[WORK REQUIRED] Note how many lines in the following material mention "Batool", then give that number by itself.

::::::

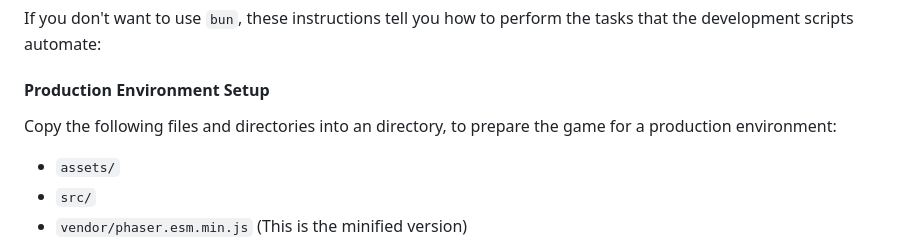
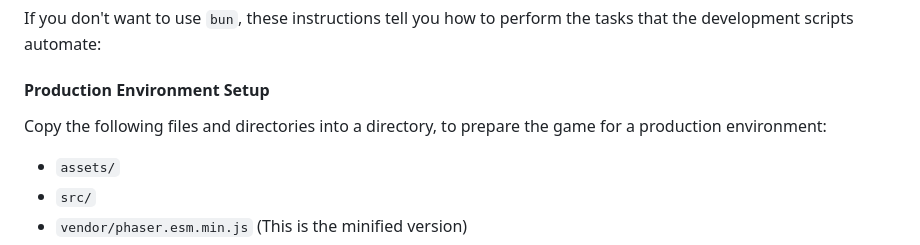
Before and after one commit to colinkiama/last-one-flying, a Markdown page: README.md, the part around the change. Drawn GitHub-style.

Commit message:
Fix grammar in README.md

```diff
--- a/README.md
+++ b/README.md
@@ -36,7 +36,7 @@ If you don't want to use `bun`, these instructions tell you how to perform the t
 
 #### Production Environment Setup
 
-Copy the following files and directories into an directory, to prepare the game for a production environment:
+Copy the following files and directories into a directory, to prepare the game for a production environment:
 
 - `assets/`
 - `src/`
```
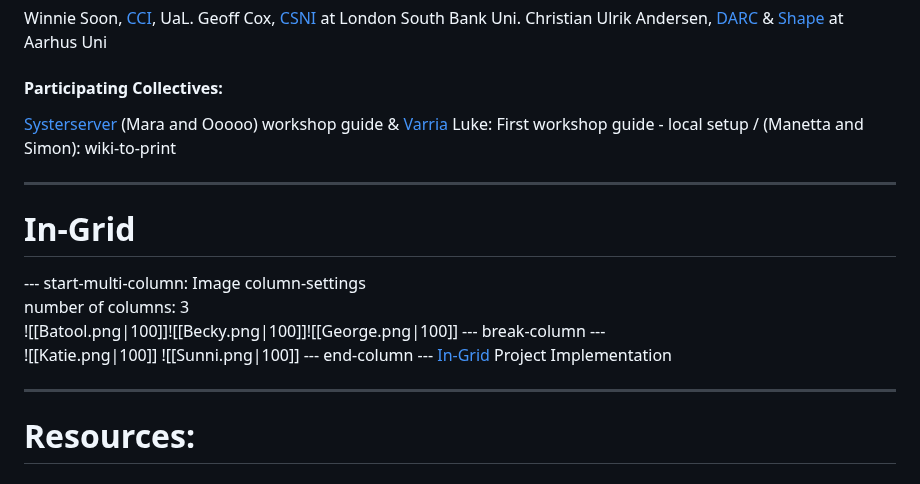
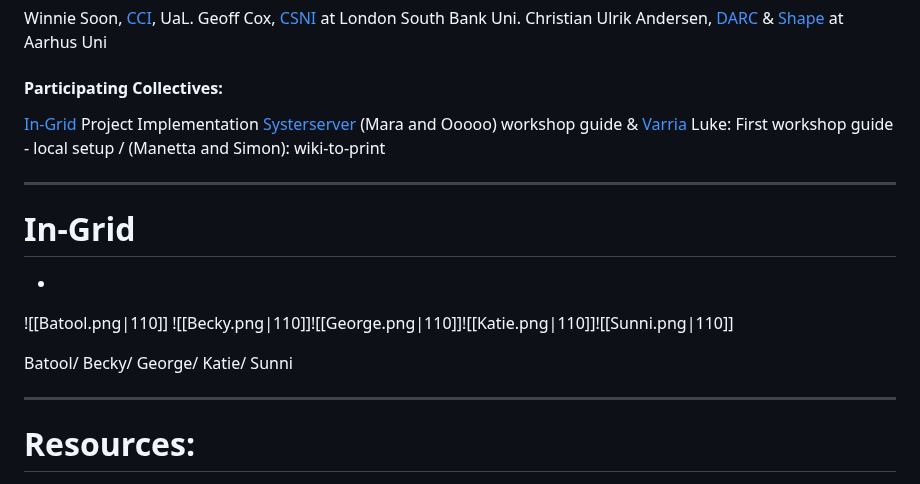
Before and after one commit to In-grid-collective/servPubWiki, a Markdown page: Transmediale/01-ServPub Outline.md, the part around one of its changes. Rendered like a GitHub page.

Commit message:
vault backup: 2024-01-26 01:19:14

```diff
--- a/Transmediale/01-ServPub Outline.md
+++ b/Transmediale/01-ServPub Outline.md
@@ -146,20 +147,17 @@ Geoff Cox, [CSNI](https://www.centreforthestudyof.net/?page_id=756) at London So
 Christian Ulrik Andersen, [DARC](https://darc.au.dk) & [Shape](https://shape.au.dk) at Aarhus Uni
 
 #### Participating Collectives:
+[In-Grid](https://www.in-grid.io/) Project Implementation
 [Systerserver](https://systerserver.net) (Mara and Ooooo) workshop guide &
 [Varria](https://cc.vvvvvvaria.org) Luke: First workshop guide - local setup / (Manetta and Simon): wiki-to-print
 
 ---
 # In-Grid
 
---- start-multi-column: Image
-column-settings
-number of columns: 3
-![[Batool.png|100]]![[Becky.png|100]]![[George.png|100]]
---- break-column ---\
- ![[Katie.png|100]] ![[Sunni.png|100]]
- --- end-column ---
-[In-Grid](https://www.in-grid.io/) Project Implementation
++
+![[Batool.png|110]] ![[Becky.png|110]]![[George.png|110]]![[Katie.png|110]]![[Sunni.png|110]]
+
+Batool/ Becky/ George/ Katie/ Sunni
 
 
 ---
```
Also changed, not shown: other parts of Transmediale/01-ServPub Outline.md (+1 -0 lines).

::::::

[REPLY TO THE EXERCISE] 3